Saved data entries

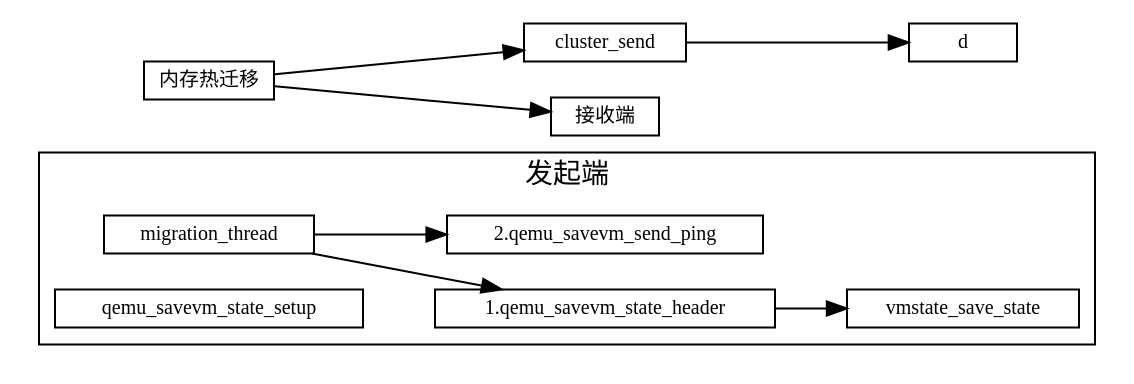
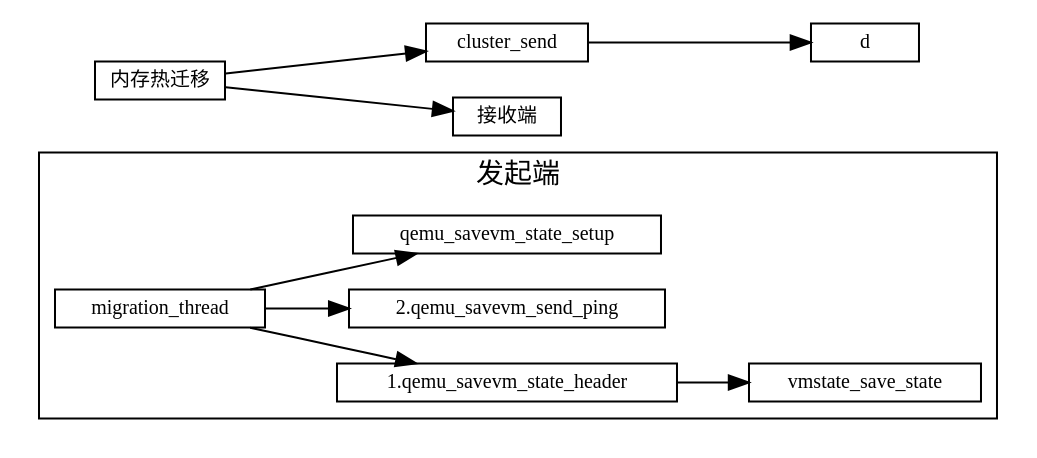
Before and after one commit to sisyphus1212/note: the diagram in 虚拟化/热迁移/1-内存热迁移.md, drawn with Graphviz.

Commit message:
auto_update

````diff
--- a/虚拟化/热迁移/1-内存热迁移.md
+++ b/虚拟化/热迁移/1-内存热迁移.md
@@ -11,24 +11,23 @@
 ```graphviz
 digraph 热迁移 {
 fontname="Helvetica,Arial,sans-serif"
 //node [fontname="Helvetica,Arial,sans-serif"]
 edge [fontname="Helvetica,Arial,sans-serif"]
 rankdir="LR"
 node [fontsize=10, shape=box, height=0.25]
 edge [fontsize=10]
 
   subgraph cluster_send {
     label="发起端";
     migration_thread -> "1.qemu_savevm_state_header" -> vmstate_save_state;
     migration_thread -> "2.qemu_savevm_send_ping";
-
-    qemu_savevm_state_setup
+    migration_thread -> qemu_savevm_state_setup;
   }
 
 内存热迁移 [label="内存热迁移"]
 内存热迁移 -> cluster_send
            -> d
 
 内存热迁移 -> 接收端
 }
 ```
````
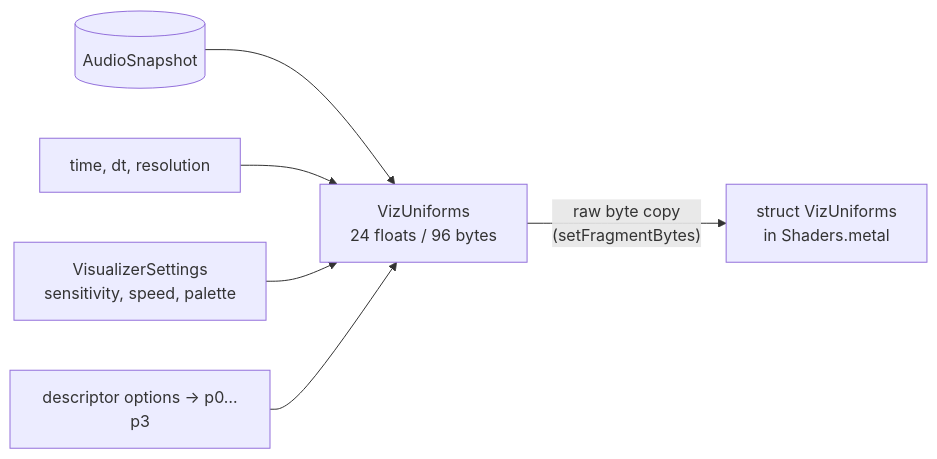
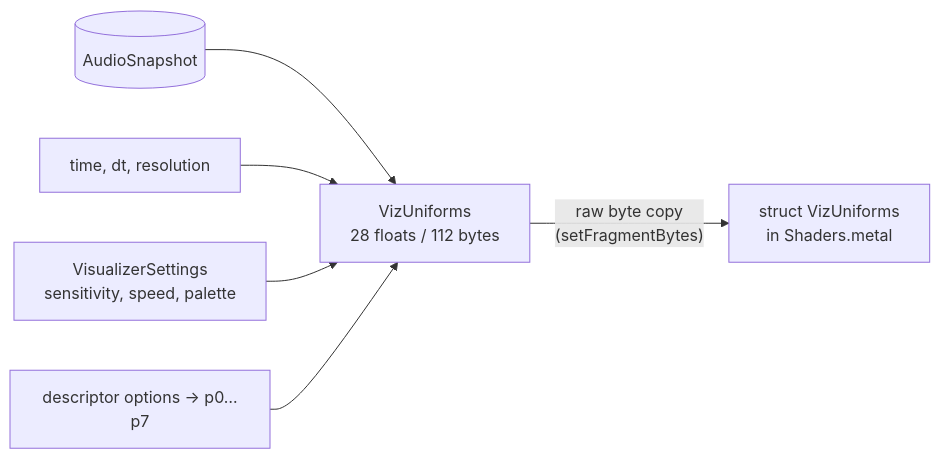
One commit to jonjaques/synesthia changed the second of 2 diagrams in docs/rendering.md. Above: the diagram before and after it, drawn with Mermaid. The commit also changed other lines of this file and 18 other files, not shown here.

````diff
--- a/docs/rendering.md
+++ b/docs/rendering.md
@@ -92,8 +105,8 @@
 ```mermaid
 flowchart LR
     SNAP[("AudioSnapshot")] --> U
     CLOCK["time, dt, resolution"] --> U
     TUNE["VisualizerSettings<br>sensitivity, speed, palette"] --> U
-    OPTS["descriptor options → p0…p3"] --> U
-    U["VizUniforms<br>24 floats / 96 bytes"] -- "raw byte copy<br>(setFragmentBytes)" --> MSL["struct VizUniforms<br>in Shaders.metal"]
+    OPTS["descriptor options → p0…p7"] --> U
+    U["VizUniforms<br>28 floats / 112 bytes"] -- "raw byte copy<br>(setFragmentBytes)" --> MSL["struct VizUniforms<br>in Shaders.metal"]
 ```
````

▶ Problem to work on
Every line of the records above should be copied exactly, while the pictures are left behind.

▶ Reply
Before and after one commit to sisyphus1212/note: the diagram in 虚拟化/热迁移/1-内存热迁移.md, drawn with Graphviz.

Commit message:
auto_update

````diff
--- a/虚拟化/热迁移/1-内存热迁移.md
+++ b/虚拟化/热迁移/1-内存热迁移.md
@@ -11,24 +11,23 @@
 ```graphviz
 digraph 热迁移 {
 fontname="Helvetica,Arial,sans-serif"
 //node [fontname="Helvetica,Arial,sans-serif"]
 edge [fontname="Helvetica,Arial,sans-serif"]
 rankdir="LR"
 node [fontsize=10, shape=box, height=0.25]
 edge [fontsize=10]
 
   subgraph cluster_send {
     label="发起端";
     migration_thread -> "1.qemu_savevm_state_header" -> vmstate_save_state;
     migration_thread -> "2.qemu_savevm_send_ping";
-
-    qemu_savevm_state_setup
+    migration_thread -> qemu_savevm_state_setup;
   }
 
 内存热迁移 [label="内存热迁移"]
 内存热迁移 -> cluster_send
            -> d
 
 内存热迁移 -> 接收端
 }
 ```
````
One commit to jonjaques/synesthia changed the second of 2 diagrams in docs/rendering.md. Above: the diagram before and after it, drawn with Mermaid. The commit also changed other lines of this file and 18 other files, not shown here.

````diff
--- a/docs/rendering.md
+++ b/docs/rendering.md
@@ -92,8 +105,8 @@
 ```mermaid
 flowchart LR
     SNAP[("AudioSnapshot")] --> U
     CLOCK["time, dt, resolution"] --> U
     TUNE["VisualizerSettings<br>sensitivity, speed, palette"] --> U
-    OPTS["descriptor options → p0…p3"] --> U
-    U["VizUniforms<br>24 floats / 96 bytes"] -- "raw byte copy<br>(setFragmentBytes)" --> MSL["struct VizUniforms<br>in Shaders.metal"]
+    OPTS["descriptor options → p0…p7"] --> U
+    U["VizUniforms<br>28 floats / 112 bytes"] -- "raw byte copy<br>(setFragmentBytes)" --> MSL["struct VizUniforms<br>in Shaders.metal"]
 ```
````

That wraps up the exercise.